Collected data
.....

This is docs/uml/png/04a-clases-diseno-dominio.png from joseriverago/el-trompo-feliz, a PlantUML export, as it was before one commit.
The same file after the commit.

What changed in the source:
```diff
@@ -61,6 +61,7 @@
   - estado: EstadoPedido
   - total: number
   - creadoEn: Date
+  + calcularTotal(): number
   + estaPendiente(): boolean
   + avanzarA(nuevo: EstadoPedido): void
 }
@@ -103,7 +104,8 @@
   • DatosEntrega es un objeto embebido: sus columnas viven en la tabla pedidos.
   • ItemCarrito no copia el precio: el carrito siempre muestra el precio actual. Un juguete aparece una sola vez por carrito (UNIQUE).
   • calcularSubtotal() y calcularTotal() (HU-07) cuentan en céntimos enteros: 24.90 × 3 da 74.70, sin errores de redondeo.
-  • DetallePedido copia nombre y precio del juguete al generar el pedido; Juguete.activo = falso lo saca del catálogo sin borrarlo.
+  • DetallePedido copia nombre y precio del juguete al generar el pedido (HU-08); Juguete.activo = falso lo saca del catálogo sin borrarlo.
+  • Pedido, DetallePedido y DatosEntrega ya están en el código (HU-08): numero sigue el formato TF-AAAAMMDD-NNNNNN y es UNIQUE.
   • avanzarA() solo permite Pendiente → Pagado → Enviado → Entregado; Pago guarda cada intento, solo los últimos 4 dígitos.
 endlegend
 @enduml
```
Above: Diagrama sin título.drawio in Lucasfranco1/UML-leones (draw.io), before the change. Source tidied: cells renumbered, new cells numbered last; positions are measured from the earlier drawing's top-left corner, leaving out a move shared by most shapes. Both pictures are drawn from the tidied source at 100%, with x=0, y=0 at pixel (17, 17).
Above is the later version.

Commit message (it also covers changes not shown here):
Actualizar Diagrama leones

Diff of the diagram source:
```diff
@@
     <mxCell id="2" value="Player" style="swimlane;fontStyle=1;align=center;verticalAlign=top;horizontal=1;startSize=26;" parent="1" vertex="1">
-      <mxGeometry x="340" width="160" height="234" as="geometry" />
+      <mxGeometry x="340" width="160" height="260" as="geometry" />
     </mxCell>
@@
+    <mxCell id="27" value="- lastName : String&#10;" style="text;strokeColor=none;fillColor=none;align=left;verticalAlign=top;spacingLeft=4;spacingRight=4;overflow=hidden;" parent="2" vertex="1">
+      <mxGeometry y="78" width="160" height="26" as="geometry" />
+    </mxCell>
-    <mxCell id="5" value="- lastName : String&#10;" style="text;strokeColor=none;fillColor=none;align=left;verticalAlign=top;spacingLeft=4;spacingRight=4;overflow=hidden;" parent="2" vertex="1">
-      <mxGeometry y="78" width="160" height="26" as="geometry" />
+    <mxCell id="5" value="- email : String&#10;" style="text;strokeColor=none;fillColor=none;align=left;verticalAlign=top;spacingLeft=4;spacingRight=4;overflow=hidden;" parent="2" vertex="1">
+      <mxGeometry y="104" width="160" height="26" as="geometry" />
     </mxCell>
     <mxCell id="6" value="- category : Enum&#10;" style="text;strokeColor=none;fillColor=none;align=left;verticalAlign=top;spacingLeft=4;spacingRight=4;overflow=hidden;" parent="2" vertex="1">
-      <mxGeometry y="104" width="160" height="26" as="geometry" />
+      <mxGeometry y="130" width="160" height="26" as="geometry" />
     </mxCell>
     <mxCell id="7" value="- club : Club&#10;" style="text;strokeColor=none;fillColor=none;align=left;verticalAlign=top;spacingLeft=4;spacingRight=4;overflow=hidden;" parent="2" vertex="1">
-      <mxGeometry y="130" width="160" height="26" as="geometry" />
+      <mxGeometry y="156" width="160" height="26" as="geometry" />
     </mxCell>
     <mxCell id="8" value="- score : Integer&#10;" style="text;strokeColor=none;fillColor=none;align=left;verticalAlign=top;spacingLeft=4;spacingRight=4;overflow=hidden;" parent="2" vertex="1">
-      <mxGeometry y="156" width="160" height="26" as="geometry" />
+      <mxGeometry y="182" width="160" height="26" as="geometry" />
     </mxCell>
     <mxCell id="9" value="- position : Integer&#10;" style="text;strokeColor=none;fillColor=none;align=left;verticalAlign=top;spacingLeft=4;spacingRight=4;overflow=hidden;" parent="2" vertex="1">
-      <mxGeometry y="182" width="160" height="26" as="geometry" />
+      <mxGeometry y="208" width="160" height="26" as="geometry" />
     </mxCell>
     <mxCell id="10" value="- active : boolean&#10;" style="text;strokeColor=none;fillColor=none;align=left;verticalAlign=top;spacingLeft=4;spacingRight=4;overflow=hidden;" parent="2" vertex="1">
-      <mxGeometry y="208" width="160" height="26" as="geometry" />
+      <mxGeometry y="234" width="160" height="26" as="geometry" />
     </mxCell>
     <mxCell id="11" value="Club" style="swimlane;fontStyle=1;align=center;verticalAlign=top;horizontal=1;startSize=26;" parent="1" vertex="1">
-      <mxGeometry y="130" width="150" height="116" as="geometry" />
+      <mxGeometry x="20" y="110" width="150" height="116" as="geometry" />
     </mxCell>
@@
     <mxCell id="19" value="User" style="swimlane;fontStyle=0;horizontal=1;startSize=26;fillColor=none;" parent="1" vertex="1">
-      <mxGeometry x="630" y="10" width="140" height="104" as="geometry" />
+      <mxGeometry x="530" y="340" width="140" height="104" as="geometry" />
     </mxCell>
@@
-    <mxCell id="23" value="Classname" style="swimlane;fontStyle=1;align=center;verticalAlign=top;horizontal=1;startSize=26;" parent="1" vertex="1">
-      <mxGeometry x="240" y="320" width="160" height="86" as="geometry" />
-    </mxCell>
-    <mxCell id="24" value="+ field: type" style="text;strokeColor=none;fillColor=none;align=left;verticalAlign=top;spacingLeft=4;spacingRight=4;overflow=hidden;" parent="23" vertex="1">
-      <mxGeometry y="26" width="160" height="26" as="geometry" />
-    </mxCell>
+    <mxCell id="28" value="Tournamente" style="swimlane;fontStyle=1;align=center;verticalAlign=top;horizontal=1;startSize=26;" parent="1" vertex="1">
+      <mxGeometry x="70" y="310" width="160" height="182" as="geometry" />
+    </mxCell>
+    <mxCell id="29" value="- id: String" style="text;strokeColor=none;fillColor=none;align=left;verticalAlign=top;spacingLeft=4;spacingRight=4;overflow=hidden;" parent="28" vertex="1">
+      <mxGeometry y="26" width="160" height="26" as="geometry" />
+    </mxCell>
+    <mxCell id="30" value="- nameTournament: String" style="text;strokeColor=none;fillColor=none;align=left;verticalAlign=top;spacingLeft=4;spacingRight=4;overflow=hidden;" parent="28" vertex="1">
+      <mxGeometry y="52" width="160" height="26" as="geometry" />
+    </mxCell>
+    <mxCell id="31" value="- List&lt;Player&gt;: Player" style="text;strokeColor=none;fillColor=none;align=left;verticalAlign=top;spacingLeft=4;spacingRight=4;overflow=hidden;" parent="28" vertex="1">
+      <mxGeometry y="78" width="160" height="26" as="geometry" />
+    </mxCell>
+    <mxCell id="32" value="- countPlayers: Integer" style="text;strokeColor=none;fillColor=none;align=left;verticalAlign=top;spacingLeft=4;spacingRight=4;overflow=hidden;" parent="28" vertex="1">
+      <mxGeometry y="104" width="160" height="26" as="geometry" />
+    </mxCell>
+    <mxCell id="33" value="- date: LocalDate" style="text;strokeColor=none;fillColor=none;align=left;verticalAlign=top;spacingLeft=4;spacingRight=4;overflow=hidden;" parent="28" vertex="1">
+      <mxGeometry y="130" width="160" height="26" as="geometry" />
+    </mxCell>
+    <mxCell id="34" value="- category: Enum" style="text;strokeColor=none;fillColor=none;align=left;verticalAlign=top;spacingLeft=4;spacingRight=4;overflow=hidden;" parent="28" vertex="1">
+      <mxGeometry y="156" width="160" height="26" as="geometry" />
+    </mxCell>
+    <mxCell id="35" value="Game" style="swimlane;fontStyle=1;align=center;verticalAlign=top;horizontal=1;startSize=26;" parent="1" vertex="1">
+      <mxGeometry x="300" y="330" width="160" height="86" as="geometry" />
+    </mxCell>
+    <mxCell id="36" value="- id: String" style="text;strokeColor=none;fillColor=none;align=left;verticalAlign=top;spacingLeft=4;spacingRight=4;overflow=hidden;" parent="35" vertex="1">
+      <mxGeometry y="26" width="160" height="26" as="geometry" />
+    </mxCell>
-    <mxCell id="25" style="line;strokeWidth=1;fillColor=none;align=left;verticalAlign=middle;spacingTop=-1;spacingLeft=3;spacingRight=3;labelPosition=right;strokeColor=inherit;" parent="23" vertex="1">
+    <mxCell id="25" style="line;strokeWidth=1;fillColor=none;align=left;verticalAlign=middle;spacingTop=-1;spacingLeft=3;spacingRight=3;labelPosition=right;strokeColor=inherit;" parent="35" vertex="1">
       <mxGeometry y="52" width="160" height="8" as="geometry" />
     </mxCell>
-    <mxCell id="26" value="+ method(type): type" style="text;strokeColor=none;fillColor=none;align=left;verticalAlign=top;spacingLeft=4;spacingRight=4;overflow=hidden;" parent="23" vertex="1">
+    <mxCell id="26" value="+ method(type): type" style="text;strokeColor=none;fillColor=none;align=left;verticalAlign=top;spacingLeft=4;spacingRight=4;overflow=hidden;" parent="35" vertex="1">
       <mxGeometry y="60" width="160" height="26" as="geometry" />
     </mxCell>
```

.....

[What the task asks] From the entries above, copy every line containing the word "center".

[Output for this exercise]
     <mxCell id="2" value="Player" style="swimlane;fontStyle=1;align=center;verticalAlign=top;horizontal=1;startSize=26;" parent="1" vertex="1">
     <mxCell id="11" value="Club" style="swimlane;fontStyle=1;align=center;verticalAlign=top;horizontal=1;startSize=26;" parent="1" vertex="1">
-    <mxCell id="23" value="Classname" style="swimlane;fontStyle=1;align=center;verticalAlign=top;horizontal=1;startSize=26;" parent="1" vertex="1">
+    <mxCell id="28" value="Tournamente" style="swimlane;fontStyle=1;align=center;verticalAlign=top;horizontal=1;startSize=26;" parent="1" vertex="1">
+    <mxCell id="35" value="Game" style="swimlane;fontStyle=1;align=center;verticalAlign=top;horizontal=1;startSize=26;" parent="1" vertex="1">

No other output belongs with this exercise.